Ten groups, brought together by the Long Island Civic Engagement Table in Brentwood, sent letters Thursday to King (R-Seaford) and Zeldin (R-Shirley), demanding that they oppose the orders to halt entry from certain Muslim-majority countries and to suspend the refugee program.
The letters called the restrictions a “ban that seeks to exclude human beings based on nothing but their religion or country of origin.”
King, a member of the House Homeland Security Committee, defended the policy as a matter of national security.
“It is not a Muslim ban. It is an anti-terrorist ban,” he said in a phone interview from the nation’s capital. “My concern is to protect the lives of innocent Americans.”
Zeldin, in a statement, said he supports “the temporary halt of refugees from certain nations” until it is clear they don’t represent a threat.
“Like every American, I have sympathy for the innocent person who is looking to come to America for a better life,” Zeldin said, “but I believe that the process must without exception prioritize America’s national security first and that it cannot allow someone entry until we know for sure they will not pose a risk.”
The two congressmen have backed the restrictions, included in orders issued by President Donald Trump to temporarily stop the entry of immigrants, refugees and visitors from nations deemed terror threats. The administration proposed the measures while it looks into stronger vetting procedures.
Implementation of both Trump’s initial order of Jan. 27 and the revised order of March 6 has been halted by federal judges hearing challenges of their constitutionality.
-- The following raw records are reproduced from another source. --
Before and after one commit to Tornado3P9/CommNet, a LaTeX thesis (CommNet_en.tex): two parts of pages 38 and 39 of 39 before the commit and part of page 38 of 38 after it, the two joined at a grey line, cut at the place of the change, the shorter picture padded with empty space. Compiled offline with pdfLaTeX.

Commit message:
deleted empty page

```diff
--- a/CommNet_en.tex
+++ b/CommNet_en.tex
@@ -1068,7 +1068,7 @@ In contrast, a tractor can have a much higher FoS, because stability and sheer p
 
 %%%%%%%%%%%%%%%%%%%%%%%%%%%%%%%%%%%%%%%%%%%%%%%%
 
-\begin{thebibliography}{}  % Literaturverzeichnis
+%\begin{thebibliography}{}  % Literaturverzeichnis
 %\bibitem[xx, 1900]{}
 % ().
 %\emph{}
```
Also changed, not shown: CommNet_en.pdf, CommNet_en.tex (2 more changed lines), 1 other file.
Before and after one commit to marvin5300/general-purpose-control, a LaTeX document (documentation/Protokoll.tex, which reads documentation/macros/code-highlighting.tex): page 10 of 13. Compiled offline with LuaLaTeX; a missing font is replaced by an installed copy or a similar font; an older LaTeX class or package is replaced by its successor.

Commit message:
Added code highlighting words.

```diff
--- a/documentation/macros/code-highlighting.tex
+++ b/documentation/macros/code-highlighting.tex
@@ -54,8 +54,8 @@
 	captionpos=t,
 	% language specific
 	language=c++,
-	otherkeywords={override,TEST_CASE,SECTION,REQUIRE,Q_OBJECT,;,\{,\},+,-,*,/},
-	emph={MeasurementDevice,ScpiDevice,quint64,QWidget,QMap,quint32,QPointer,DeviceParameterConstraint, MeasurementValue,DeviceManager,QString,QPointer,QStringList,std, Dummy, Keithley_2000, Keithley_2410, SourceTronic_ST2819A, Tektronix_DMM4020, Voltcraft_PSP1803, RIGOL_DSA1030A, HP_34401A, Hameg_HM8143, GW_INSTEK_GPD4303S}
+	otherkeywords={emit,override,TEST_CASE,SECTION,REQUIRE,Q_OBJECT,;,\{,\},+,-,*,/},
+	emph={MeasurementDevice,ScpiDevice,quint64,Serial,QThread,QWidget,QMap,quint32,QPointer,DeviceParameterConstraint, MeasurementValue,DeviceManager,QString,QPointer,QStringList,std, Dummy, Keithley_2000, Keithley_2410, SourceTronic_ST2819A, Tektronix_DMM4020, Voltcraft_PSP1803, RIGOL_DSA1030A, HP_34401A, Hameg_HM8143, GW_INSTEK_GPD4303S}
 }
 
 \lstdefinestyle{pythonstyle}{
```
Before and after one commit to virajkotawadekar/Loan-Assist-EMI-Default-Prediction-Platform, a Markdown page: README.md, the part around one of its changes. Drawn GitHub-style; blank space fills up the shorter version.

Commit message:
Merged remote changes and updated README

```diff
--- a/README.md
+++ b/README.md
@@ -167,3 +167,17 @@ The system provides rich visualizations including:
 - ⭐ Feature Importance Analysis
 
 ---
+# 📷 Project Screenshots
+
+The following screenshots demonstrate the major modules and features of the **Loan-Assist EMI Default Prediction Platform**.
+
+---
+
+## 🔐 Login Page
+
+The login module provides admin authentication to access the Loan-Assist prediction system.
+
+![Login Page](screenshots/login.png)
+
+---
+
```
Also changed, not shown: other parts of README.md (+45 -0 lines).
The revised order was to become effective Thursday before judges in Hawaii and Maryland blocked it.
The Long Island advocacy organizations include the labor union 32 BJ SEIU, the largest such service employees’ group in the country, immigrant-rights group Make The Road New York, and The Muslim Center of Long Island in Bay Shore.
“We expect our representatives to stand up for all of their constituents and speak out against xenophobia and bigotry in all forms,” their letter says. “Your support for this ban under the pretext of national security is concerning, and your silence on the Trump administration’s scapegoating and continued dishonest, dangerous rhetoric about Muslims, refugees and immigrants is unacceptable.”
The advocates asked that the congressmen reply to their letter within a week and also meet with them.
King, in the interview, said he didn’t appreciate the characterization of the policy as bigoted. He said a meeting with the groups would be “a waste of time.”
“I am concerned with stopping terrorism and that’s what I want to spend my time doing,” King said. The countries in both executive orders were flagged as terror threats by the administration of President Barack Obama and Congress, he noted.
A spokeswoman for Zeldin said he is willing to meet with district residents and with members of the groups upon request.
Countries in the order issued earlier this month are Iran, Libya, Somalia, Sudan, Syria and Yemen. Iraq, included in the January order, was dropped. All have Muslim majorities.
The order also seeks to suspend admittance of all refugees, as did the initial action in January.
Muhammad Jabbar, imam of The Muslim Center of Long Island, also known as Masjid Darul Qur’an, said the restrictions are hurting his community. Many Muslims, he said, are afraid of being kept out of the country if they travel and others have experienced increased scrutiny at airports.
“There are so many of our attendees who have fear in their minds,” Jabbar said. “We want them [the congressmen] to pay heed to these genuine demands of their electorate here.”